13.24In chapter 14 we examine the common law framework currently governing decision making and dispute resolution between survivors, and the tikanga-based processes that may be engaged when the deceased is of Māori descent. We also discuss how these matters are dealt with in other jurisdictions.
13.25In chapter 15 we assess the executor rule, considering both its practical limitations and undertaking a principles-based critique of the rule.
13.26In chapter 16 we raise the option of statutory reform of the executor rule. We discuss the range of considerations involved in designing a statutory replacement for this common law rule, and the various approaches that might inform this.
13.27In chapter 17 we discuss the role of the courts as the final arbiter in burial disputes and put forward for consultation some alternative options for dispute resolution. We examine the available remedies and options in the rare event that a body is taken away from those who have legal or practical custody.

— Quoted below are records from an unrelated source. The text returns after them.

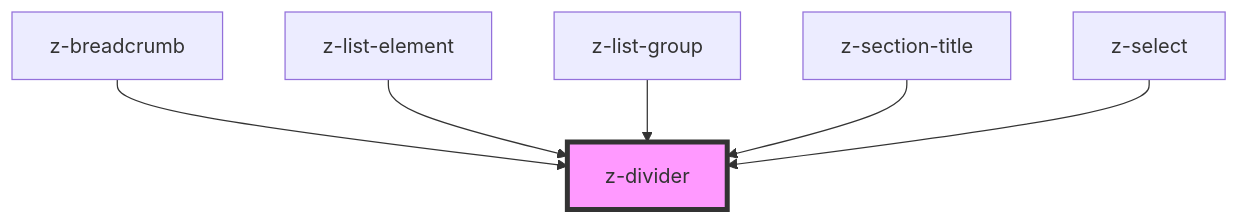
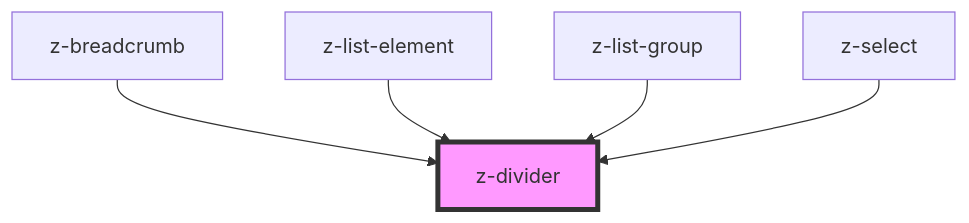
Before and after one commit to ZanichelliEditore/design-system: the diagram in src/components/z-divider/readme.md, drawn with Mermaid. The commit also changed other lines of this file and 119 other files, not shown here.

````diff
--- a/src/components/z-divider/readme.md
+++ b/src/components/z-divider/readme.md
@@ -26,9 +25,8 @@
 ```mermaid
 graph TD;
   z-breadcrumb --> z-divider
   z-list-element --> z-divider
   z-list-group --> z-divider
-  z-section-title --> z-divider
   z-select --> z-divider
   style z-divider fill:#f9f,stroke:#333,stroke-width:4px
 ```
````
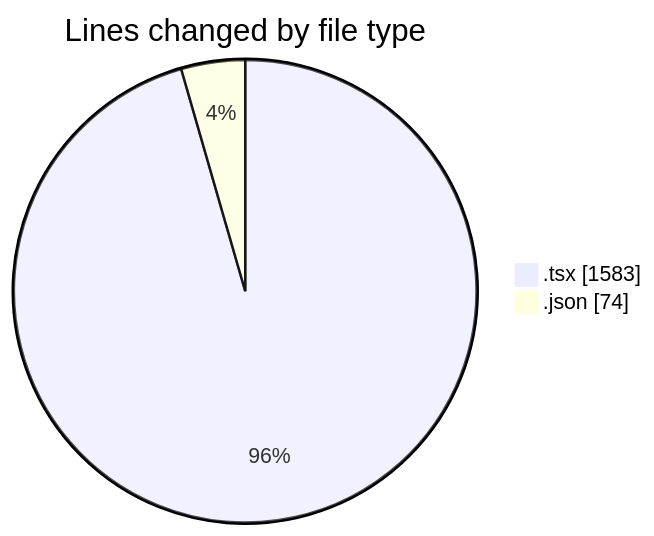
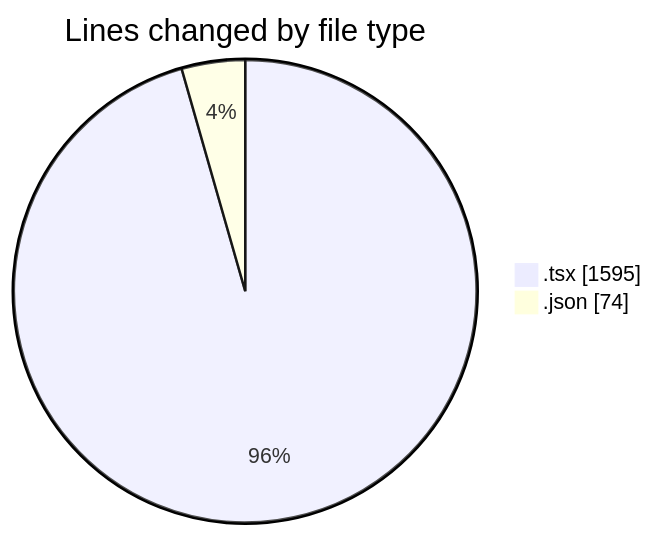
One commit to momahboobian/code-tracking changed the first of 2 diagrams in 2025-04-08/cda/README.md. Above: the diagram before and after it, drawn with Mermaid. The commit also changed other lines of this file and 1 other file, not shown here.

````diff
--- a/2025-04-08/cda/README.md
+++ b/2025-04-08/cda/README.md
@@ -22,6 +22,6 @@
 ```mermaid
 pie showData
 title Lines changed by file type
-".tsx" : 1583
+".tsx" : 1595
 ".json" : 74
 ```
````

13.28Finally in chapter 18, we examine secondary decisions such as control of ashes, memorialisation, decisions around disinterment and additional interments, and public policy issues relating to the disposal of human ashes.